Let $x_i, i=1, \ldots n$ be Poisson random variables with parameters $\lambda_i$ correspondingly with condition that $\sum_{i=1}^nx_i=T$. Due to linearity of the expectation one can write: $$ E\left(\left|\sum_{i=1}^n a_ix_i\right|^{2k} \big| \sum_{i=1}^nx_i=T\right)\\ =\sum_{k_1+\ldots k_n=2k}\frac{(2k)!}{k_1!\ldots k_n!}a_1^{k_1} \ldots a_n^{k_n}E\left(x_1^{k_1}\ldots x_n^{k_n}\big | \sum_{i=1}^nx_i=T\right) $$ I would like to bound this expression from above. Ideally, I would like to get something like $C\times E\left(x_1^{k_1}\ldots x_n^{k_n}\big | \sum_{i=1}^nx_i=T\right)\times \|a\|_1$ in the right hand side. Or, at least to understand in which cases this bound would hold.

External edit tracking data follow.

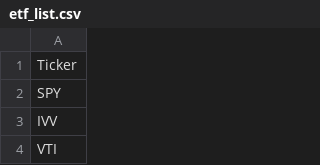
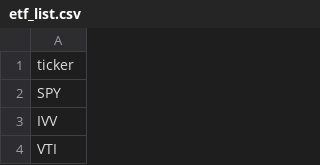
Before and after one commit to yannickmellow/etf-momentum, a CSV file: etf_list.csv, drawn as a sheet; only a part is shown.

Commit message:
Update etf_list.csv

```diff
--- a/etf_list.csv
+++ b/etf_list.csv
@@ -1,2 +1,2 @@
-Ticker
+ticker
 SPY
```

But I am not sure on how to take into account all the possible cases for $k_i \in \{0, \ldots, 2k\}$?

  • $\begingroup$ Do you assume independence of the random variables $x_1,\ldots,x_n$? $\endgroup$ Jun 27, 2020 at 13:37
  • $\begingroup$ The poisson variables are slightly dependent by the condition that their sum is equal to $T$. $\endgroup$
    – user124297
    Jun 27, 2020 at 13:46
  • $\begingroup$ @user124297: The term "slightly dependent" is unknown to me. I suppose that $x_1,\ldots,x_n$ are independent and that you then work with conditional probabilities. Right? $\endgroup$ Jun 27, 2020 at 13:51
  • $\begingroup$ Yes you can think about it in this way. In the beginning $x_i$ are independent, but when you put conditional probability they are not independent anymore. In any case, you are working with conditional probability. $\endgroup$
    – user124297
    Jun 27, 2020 at 13:55
  • $\begingroup$ Have you tried the case $n = 2$? In this case with respect to $P(.|x_1+x_2 = T)$ $x_1$ has the binomial distribution $Bin(T,\lambda_1/(\lambda_1+\lambda_2))$. (N.B.: Without independence of $x_1,x_2$ the distribution of $x_1$ can be rather arbitrary.) $\endgroup$ Jun 27, 2020 at 14:34

1 Answer 1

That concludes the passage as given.